Each of the entries should be output exactly, with nothing left out.

*Dataset excerpts*.

━━━━━━━━

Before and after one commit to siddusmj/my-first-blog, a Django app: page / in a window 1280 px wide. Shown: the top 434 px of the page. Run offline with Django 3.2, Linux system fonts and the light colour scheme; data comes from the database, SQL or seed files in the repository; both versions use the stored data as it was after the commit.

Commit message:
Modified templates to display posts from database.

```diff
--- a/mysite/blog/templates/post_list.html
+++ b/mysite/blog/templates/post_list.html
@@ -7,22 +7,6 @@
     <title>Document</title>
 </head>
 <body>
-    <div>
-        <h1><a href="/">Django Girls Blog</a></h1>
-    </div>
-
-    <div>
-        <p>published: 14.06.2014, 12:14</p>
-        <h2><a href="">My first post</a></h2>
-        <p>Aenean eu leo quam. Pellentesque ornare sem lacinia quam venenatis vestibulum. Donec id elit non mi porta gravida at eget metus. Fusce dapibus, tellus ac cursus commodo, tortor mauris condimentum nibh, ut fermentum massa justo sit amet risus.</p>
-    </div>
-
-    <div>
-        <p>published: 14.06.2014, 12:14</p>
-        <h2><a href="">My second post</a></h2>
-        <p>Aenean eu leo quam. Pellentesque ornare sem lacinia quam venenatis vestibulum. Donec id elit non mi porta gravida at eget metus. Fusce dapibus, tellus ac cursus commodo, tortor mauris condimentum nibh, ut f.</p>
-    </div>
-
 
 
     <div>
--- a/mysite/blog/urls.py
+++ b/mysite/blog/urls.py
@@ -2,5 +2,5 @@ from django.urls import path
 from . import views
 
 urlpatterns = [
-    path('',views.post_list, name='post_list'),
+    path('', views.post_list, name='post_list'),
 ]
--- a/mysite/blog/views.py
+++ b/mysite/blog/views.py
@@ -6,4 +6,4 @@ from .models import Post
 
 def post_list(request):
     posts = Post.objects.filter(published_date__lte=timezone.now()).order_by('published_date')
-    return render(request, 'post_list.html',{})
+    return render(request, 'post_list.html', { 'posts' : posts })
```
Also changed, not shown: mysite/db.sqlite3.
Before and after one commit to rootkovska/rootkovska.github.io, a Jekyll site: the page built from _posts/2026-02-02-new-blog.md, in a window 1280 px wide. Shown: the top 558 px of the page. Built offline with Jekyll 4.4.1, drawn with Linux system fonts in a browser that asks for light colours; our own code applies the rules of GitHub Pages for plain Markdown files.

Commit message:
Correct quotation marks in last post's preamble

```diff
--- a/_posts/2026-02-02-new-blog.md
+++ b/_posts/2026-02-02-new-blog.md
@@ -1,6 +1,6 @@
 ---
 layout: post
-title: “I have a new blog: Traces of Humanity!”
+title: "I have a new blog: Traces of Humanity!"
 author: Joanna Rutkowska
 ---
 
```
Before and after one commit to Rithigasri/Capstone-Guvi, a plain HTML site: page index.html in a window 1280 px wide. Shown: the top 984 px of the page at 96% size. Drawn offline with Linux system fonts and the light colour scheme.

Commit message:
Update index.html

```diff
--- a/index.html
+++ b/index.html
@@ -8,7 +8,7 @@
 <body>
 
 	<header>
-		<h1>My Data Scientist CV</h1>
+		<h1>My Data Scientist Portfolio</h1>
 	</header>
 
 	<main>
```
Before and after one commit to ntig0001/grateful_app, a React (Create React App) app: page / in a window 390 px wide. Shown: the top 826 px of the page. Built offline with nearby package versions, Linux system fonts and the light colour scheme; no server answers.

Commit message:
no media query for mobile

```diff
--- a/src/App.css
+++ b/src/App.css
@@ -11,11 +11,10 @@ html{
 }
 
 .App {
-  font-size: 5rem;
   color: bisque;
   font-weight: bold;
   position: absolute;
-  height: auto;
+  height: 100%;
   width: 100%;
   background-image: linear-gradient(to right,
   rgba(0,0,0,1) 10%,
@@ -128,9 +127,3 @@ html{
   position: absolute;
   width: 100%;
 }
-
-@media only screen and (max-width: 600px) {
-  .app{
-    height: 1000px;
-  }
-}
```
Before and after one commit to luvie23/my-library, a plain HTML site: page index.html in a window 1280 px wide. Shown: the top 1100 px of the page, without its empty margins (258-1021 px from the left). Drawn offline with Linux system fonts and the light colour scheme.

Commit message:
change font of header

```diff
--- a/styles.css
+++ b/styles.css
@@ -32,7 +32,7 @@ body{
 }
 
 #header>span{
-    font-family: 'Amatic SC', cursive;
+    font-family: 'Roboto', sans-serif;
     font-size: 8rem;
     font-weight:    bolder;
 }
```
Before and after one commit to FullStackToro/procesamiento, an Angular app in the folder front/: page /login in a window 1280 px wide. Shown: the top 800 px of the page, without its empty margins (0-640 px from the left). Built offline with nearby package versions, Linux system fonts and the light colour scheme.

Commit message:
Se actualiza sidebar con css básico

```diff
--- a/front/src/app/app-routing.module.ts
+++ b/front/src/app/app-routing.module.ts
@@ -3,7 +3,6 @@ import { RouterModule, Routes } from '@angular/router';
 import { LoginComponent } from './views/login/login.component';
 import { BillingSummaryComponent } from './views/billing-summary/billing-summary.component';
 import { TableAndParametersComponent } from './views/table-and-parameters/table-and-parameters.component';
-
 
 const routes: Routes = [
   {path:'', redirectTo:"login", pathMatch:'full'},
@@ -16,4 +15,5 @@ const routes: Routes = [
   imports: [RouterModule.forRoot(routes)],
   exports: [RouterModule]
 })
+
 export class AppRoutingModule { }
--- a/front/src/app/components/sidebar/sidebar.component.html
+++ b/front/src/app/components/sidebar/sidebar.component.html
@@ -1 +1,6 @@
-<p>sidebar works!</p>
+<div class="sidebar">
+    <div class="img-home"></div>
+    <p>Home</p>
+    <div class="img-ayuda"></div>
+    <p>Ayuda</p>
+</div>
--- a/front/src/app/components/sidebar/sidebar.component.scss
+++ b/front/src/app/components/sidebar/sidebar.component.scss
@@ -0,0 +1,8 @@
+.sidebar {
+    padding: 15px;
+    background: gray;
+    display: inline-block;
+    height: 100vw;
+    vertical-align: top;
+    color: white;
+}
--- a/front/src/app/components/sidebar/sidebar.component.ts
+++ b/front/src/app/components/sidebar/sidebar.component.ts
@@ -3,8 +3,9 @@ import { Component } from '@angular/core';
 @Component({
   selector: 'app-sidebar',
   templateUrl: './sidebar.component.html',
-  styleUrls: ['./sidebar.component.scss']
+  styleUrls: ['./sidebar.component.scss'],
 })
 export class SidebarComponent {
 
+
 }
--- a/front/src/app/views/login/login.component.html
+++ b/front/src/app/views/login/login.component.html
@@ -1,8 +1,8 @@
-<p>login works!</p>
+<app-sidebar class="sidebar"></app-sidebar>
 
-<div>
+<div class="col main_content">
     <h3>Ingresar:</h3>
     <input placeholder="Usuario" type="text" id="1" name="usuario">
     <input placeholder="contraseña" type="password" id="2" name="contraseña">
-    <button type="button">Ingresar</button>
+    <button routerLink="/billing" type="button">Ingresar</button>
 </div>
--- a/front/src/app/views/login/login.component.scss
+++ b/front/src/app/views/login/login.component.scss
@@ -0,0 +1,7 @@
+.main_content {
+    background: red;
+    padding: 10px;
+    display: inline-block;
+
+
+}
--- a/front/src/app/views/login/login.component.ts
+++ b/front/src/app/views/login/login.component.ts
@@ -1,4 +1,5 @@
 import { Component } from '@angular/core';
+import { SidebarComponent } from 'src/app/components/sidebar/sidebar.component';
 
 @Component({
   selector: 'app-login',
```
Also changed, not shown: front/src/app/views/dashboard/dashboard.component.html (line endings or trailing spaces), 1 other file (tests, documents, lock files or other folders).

━━━━━━━━

*Response*.
Before and after one commit to siddusmj/my-first-blog, a Django app: page / in a window 1280 px wide. Shown: the top 434 px of the page. Run offline with Django 3.2, Linux system fonts and the light colour scheme; data comes from the database, SQL or seed files in the repository; both versions use the stored data as it was after the commit.

Commit message:
Modified templates to display posts from database.

```diff
--- a/mysite/blog/templates/post_list.html
+++ b/mysite/blog/templates/post_list.html
@@ -7,22 +7,6 @@
     <title>Document</title>
 </head>
 <body>
-    <div>
-        <h1><a href="/">Django Girls Blog</a></h1>
-    </div>
-
-    <div>
-        <p>published: 14.06.2014, 12:14</p>
-        <h2><a href="">My first post</a></h2>
-        <p>Aenean eu leo quam. Pellentesque ornare sem lacinia quam venenatis vestibulum. Donec id elit non mi porta gravida at eget metus. Fusce dapibus, tellus ac cursus commodo, tortor mauris condimentum nibh, ut fermentum massa justo sit amet risus.</p>
-    </div>
-
-    <div>
-        <p>published: 14.06.2014, 12:14</p>
-        <h2><a href="">My second post</a></h2>
-        <p>Aenean eu leo quam. Pellentesque ornare sem lacinia quam venenatis vestibulum. Donec id elit non mi porta gravida at eget metus. Fusce dapibus, tellus ac cursus commodo, tortor mauris condimentum nibh, ut f.</p>
-    </div>
-
 
 
     <div>
--- a/mysite/blog/urls.py
+++ b/mysite/blog/urls.py
@@ -2,5 +2,5 @@ from django.urls import path
 from . import views
 
 urlpatterns = [
-    path('',views.post_list, name='post_list'),
+    path('', views.post_list, name='post_list'),
 ]
--- a/mysite/blog/views.py
+++ b/mysite/blog/views.py
@@ -6,4 +6,4 @@ from .models import Post
 
 def post_list(request):
     posts = Post.objects.filter(published_date__lte=timezone.now()).order_by('published_date')
-    return render(request, 'post_list.html',{})
+    return render(request, 'post_list.html', { 'posts' : posts })
```
Also changed, not shown: mysite/db.sqlite3.
Before and after one commit to rootkovska/rootkovska.github.io, a Jekyll site: the page built from _posts/2026-02-02-new-blog.md, in a window 1280 px wide. Shown: the top 558 px of the page. Built offline with Jekyll 4.4.1, drawn with Linux system fonts in a browser that asks for light colours; our own code applies the rules of GitHub Pages for plain Markdown files.

Commit message:
Correct quotation marks in last post's preamble

```diff
--- a/_posts/2026-02-02-new-blog.md
+++ b/_posts/2026-02-02-new-blog.md
@@ -1,6 +1,6 @@
 ---
 layout: post
-title: “I have a new blog: Traces of Humanity!”
+title: "I have a new blog: Traces of Humanity!"
 author: Joanna Rutkowska
 ---
 
```
Before and after one commit to Rithigasri/Capstone-Guvi, a plain HTML site: page index.html in a window 1280 px wide. Shown: the top 984 px of the page at 96% size. Drawn offline with Linux system fonts and the light colour scheme.

Commit message:
Update index.html

```diff
--- a/index.html
+++ b/index.html
@@ -8,7 +8,7 @@
 <body>
 
 	<header>
-		<h1>My Data Scientist CV</h1>
+		<h1>My Data Scientist Portfolio</h1>
 	</header>
 
 	<main>
```
Before and after one commit to ntig0001/grateful_app, a React (Create React App) app: page / in a window 390 px wide. Shown: the top 826 px of the page. Built offline with nearby package versions, Linux system fonts and the light colour scheme; no server answers.

Commit message:
no media query for mobile

```diff
--- a/src/App.css
+++ b/src/App.css
@@ -11,11 +11,10 @@ html{
 }
 
 .App {
-  font-size: 5rem;
   color: bisque;
   font-weight: bold;
   position: absolute;
-  height: auto;
+  height: 100%;
   width: 100%;
   background-image: linear-gradient(to right,
   rgba(0,0,0,1) 10%,
@@ -128,9 +127,3 @@ html{
   position: absolute;
   width: 100%;
 }
-
-@media only screen and (max-width: 600px) {
-  .app{
-    height: 1000px;
-  }
-}
```
Before and after one commit to luvie23/my-library, a plain HTML site: page index.html in a window 1280 px wide. Shown: the top 1100 px of the page, without its empty margins (258-1021 px from the left). Drawn offline with Linux system fonts and the light colour scheme.

Commit message:
change font of header

```diff
--- a/styles.css
+++ b/styles.css
@@ -32,7 +32,7 @@ body{
 }
 
 #header>span{
-    font-family: 'Amatic SC', cursive;
+    font-family: 'Roboto', sans-serif;
     font-size: 8rem;
     font-weight:    bolder;
 }
```
Before and after one commit to FullStackToro/procesamiento, an Angular app in the folder front/: page /login in a window 1280 px wide. Shown: the top 800 px of the page, without its empty margins (0-640 px from the left). Built offline with nearby package versions, Linux system fonts and the light colour scheme.

Commit message:
Se actualiza sidebar con css básico

```diff
--- a/front/src/app/app-routing.module.ts
+++ b/front/src/app/app-routing.module.ts
@@ -3,7 +3,6 @@ import { RouterModule, Routes } from '@angular/router';
 import { LoginComponent } from './views/login/login.component';
 import { BillingSummaryComponent } from './views/billing-summary/billing-summary.component';
 import { TableAndParametersComponent } from './views/table-and-parameters/table-and-parameters.component';
-
 
 const routes: Routes = [
   {path:'', redirectTo:"login", pathMatch:'full'},
@@ -16,4 +15,5 @@ const routes: Routes = [
   imports: [RouterModule.forRoot(routes)],
   exports: [RouterModule]
 })
+
 export class AppRoutingModule { }
--- a/front/src/app/components/sidebar/sidebar.component.html
+++ b/front/src/app/components/sidebar/sidebar.component.html
@@ -1 +1,6 @@
-<p>sidebar works!</p>
+<div class="sidebar">
+    <div class="img-home"></div>
+    <p>Home</p>
+    <div class="img-ayuda"></div>
+    <p>Ayuda</p>
+</div>
--- a/front/src/app/components/sidebar/sidebar.component.scss
+++ b/front/src/app/components/sidebar/sidebar.component.scss
@@ -0,0 +1,8 @@
+.sidebar {
+    padding: 15px;
+    background: gray;
+    display: inline-block;
+    height: 100vw;
+    vertical-align: top;
+    color: white;
+}
--- a/front/src/app/components/sidebar/sidebar.component.ts
+++ b/front/src/app/components/sidebar/sidebar.component.ts
@@ -3,8 +3,9 @@ import { Component } from '@angular/core';
 @Component({
   selector: 'app-sidebar',
   templateUrl: './sidebar.component.html',
-  styleUrls: ['./sidebar.component.scss']
+  styleUrls: ['./sidebar.component.scss'],
 })
 export class SidebarComponent {
 
+
 }
--- a/front/src/app/views/login/login.component.html
+++ b/front/src/app/views/login/login.component.html
@@ -1,8 +1,8 @@
-<p>login works!</p>
+<app-sidebar class="sidebar"></app-sidebar>
 
-<div>
+<div class="col main_content">
     <h3>Ingresar:</h3>
     <input placeholder="Usuario" type="text" id="1" name="usuario">
     <input placeholder="contraseña" type="password" id="2" name="contraseña">
-    <button type="button">Ingresar</button>
+    <button routerLink="/billing" type="button">Ingresar</button>
 </div>
--- a/front/src/app/views/login/login.component.scss
+++ b/front/src/app/views/login/login.component.scss
@@ -0,0 +1,7 @@
+.main_content {
+    background: red;
+    padding: 10px;
+    display: inline-block;
+
+
+}
--- a/front/src/app/views/login/login.component.ts
+++ b/front/src/app/views/login/login.component.ts
@@ -1,4 +1,5 @@
 import { Component } from '@angular/core';
+import { SidebarComponent } from 'src/app/components/sidebar/sidebar.component';
 
 @Component({
   selector: 'app-login',
```
Also changed, not shown: front/src/app/views/dashboard/dashboard.component.html (line endings or trailing spaces), 1 other file (tests, documents, lock files or other folders).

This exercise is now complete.